Records from a collection
>>>

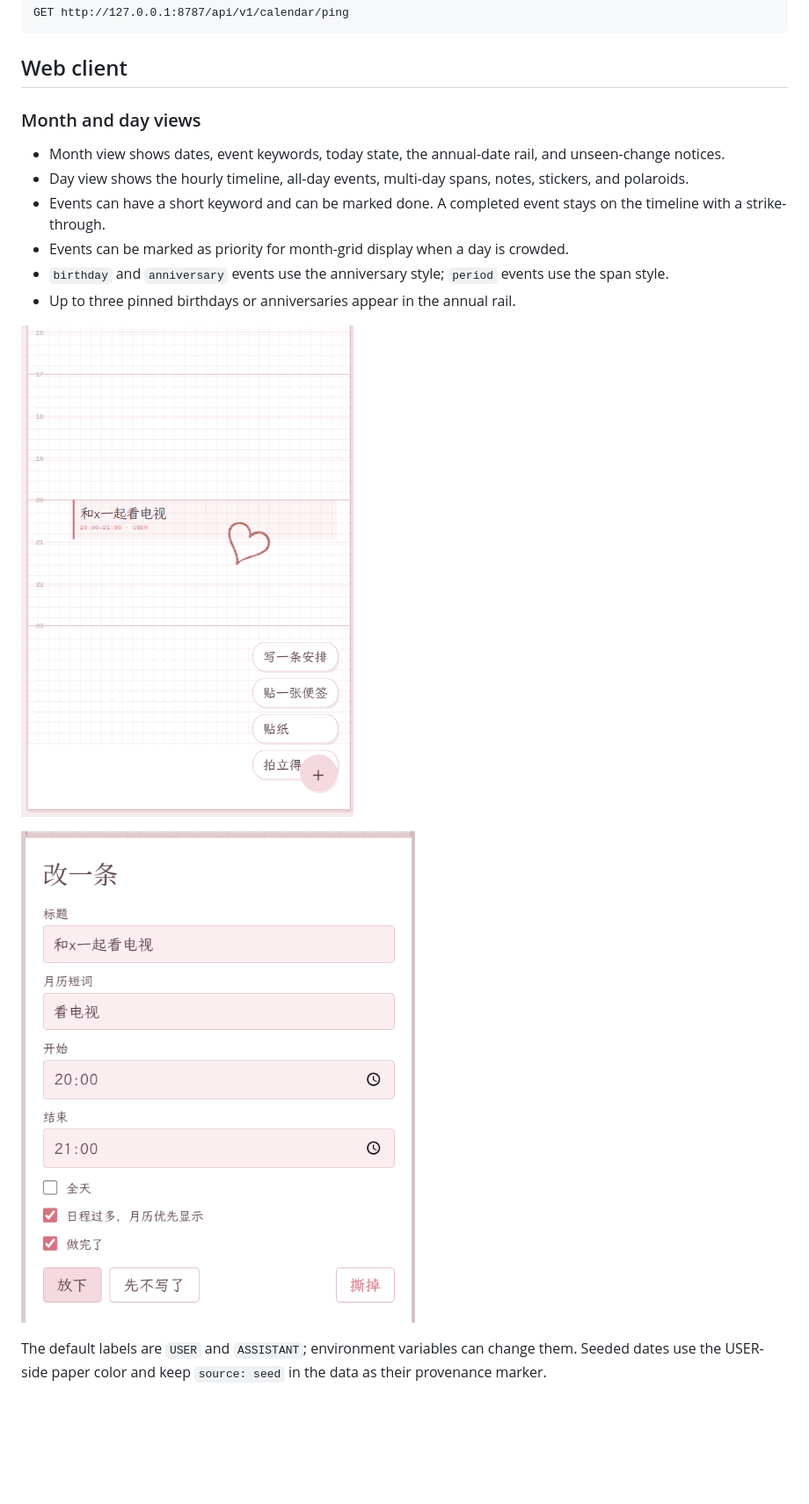
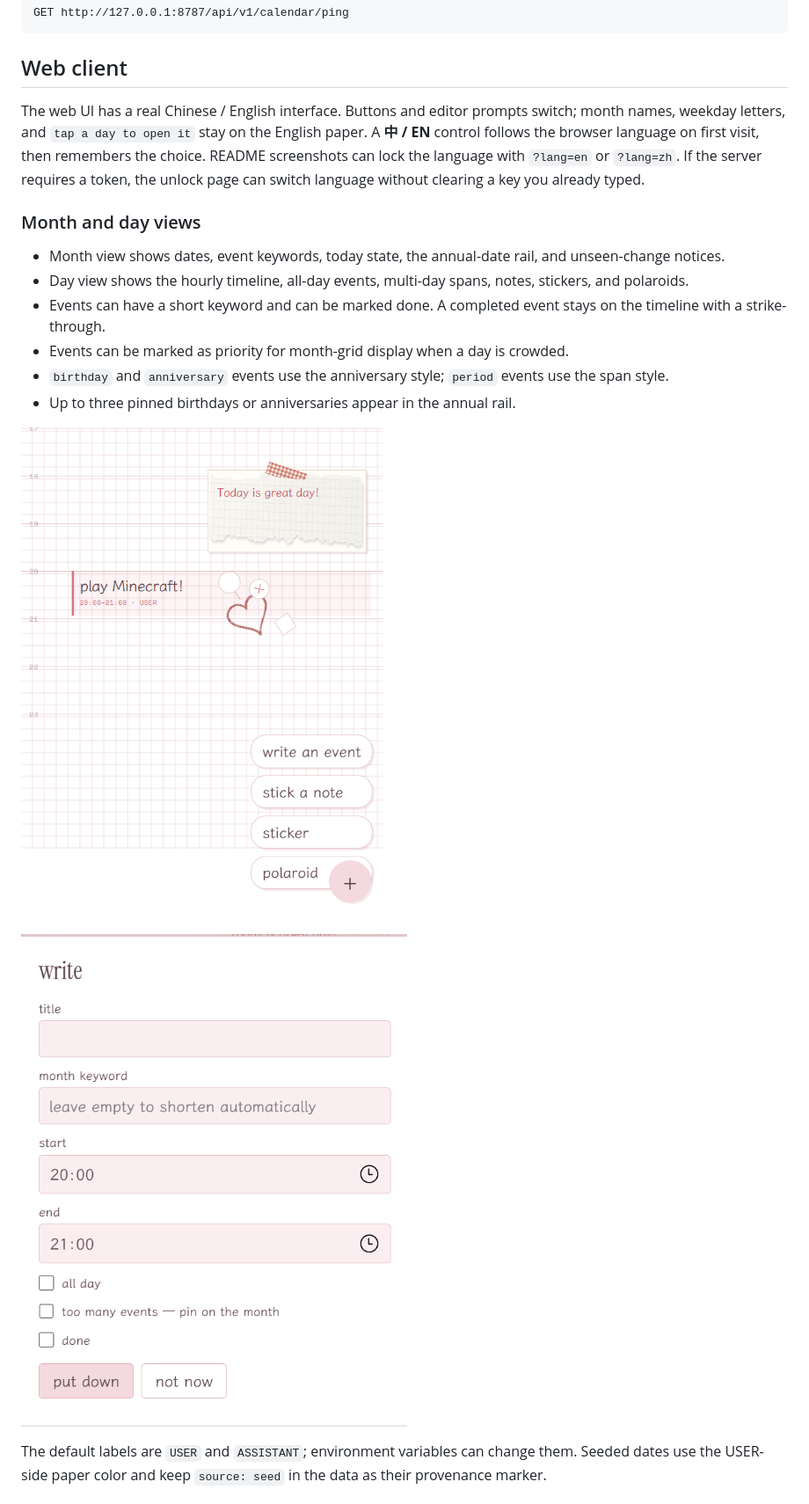
Before and after one commit to teresakl/shared-page, a Markdown page: README.en.md, the part around one of its changes. Shown at 88% size. Rendered like a GitHub page; pictures changed too: docs/day-events-en.png (added), docs/editor-en.png (added); blank space fills up the shorter version.

Commit message:
feat: add a real Chinese/English web UI
Keep month names and weekday letters on the English paper. Switch buttons and editor prompts with 中 / EN. English README uses English screenshots only.

```diff
--- a/README.en.md
+++ b/README.en.md
@@ -113,6 +113,8 @@ GET http://127.0.0.1:8787/api/v1/calendar/ping
 
 ## Web client
 
+The web UI has a real Chinese / English interface. Buttons and editor prompts switch; month names, weekday letters, and `tap a day to open it` stay on the English paper. A **中 / EN** control follows the browser language on first visit, then remembers the choice. README screenshots can lock the language with `?lang=en` or `?lang=zh`. If the server requires a token, the unlock page can switch language without clearing a key you already typed.
+
 ### Month and day views
 
 - Month view shows dates, event keywords, today state, the annual-date rail, and unseen-change notices.
@@ -122,9 +124,9 @@ GET http://127.0.0.1:8787/api/v1/calendar/ping
 - `birthday` and `anniversary` events use the anniversary style; `period` events use the span style.
 - Up to three pinned birthdays or anniversaries appear in the annual rail.
 
-![An event on the day timeline, with the add menu open](docs/day-events.png)
+![An event on the day timeline, with the add menu open](docs/day-events-en.png)
 
-![The event editor](docs/editor.png)
+![The event editor](docs/editor-en.png)
 
 The default labels are `USER` and `ASSISTANT`; environment variables can change them. Seeded dates use the USER-side paper color and keep `source: seed` in the data as their provenance marker.
 
```
Also changed, not shown: other parts of README.en.md (+3 -3 lines), README.md (+2 -0 lines), docs/month-en.png (added), 3 other files.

<<<

* _Required action_:
Once the pictures are set aside, restate the remaining data above exactly.

* _Written response_:
Before and after one commit to teresakl/shared-page, a Markdown page: README.en.md, the part around one of its changes. Shown at 88% size. Rendered like a GitHub page; pictures changed too: docs/day-events-en.png (added), docs/editor-en.png (added); blank space fills up the shorter version.

Commit message:
feat: add a real Chinese/English web UI
Keep month names and weekday letters on the English paper. Switch buttons and editor prompts with 中 / EN. English README uses English screenshots only.

```diff
--- a/README.en.md
+++ b/README.en.md
@@ -113,6 +113,8 @@ GET http://127.0.0.1:8787/api/v1/calendar/ping
 
 ## Web client
 
+The web UI has a real Chinese / English interface. Buttons and editor prompts switch; month names, weekday letters, and `tap a day to open it` stay on the English paper. A **中 / EN** control follows the browser language on first visit, then remembers the choice. README screenshots can lock the language with `?lang=en` or `?lang=zh`. If the server requires a token, the unlock page can switch language without clearing a key you already typed.
+
 ### Month and day views
 
 - Month view shows dates, event keywords, today state, the annual-date rail, and unseen-change notices.
@@ -122,9 +124,9 @@ GET http://127.0.0.1:8787/api/v1/calendar/ping
 - `birthday` and `anniversary` events use the anniversary style; `period` events use the span style.
 - Up to three pinned birthdays or anniversaries appear in the annual rail.
 
-![An event on the day timeline, with the add menu open](docs/day-events.png)
+![An event on the day timeline, with the add menu open](docs/day-events-en.png)
 
-![The event editor](docs/editor.png)
+![The event editor](docs/editor-en.png)
 
 The default labels are `USER` and `ASSISTANT`; environment variables can change them. Seeded dates use the USER-side paper color and keep `source: seed` in the data as their provenance marker.
 
```
Also changed, not shown: other parts of README.en.md (+3 -3 lines), README.md (+2 -0 lines), docs/month-en.png (added), 3 other files.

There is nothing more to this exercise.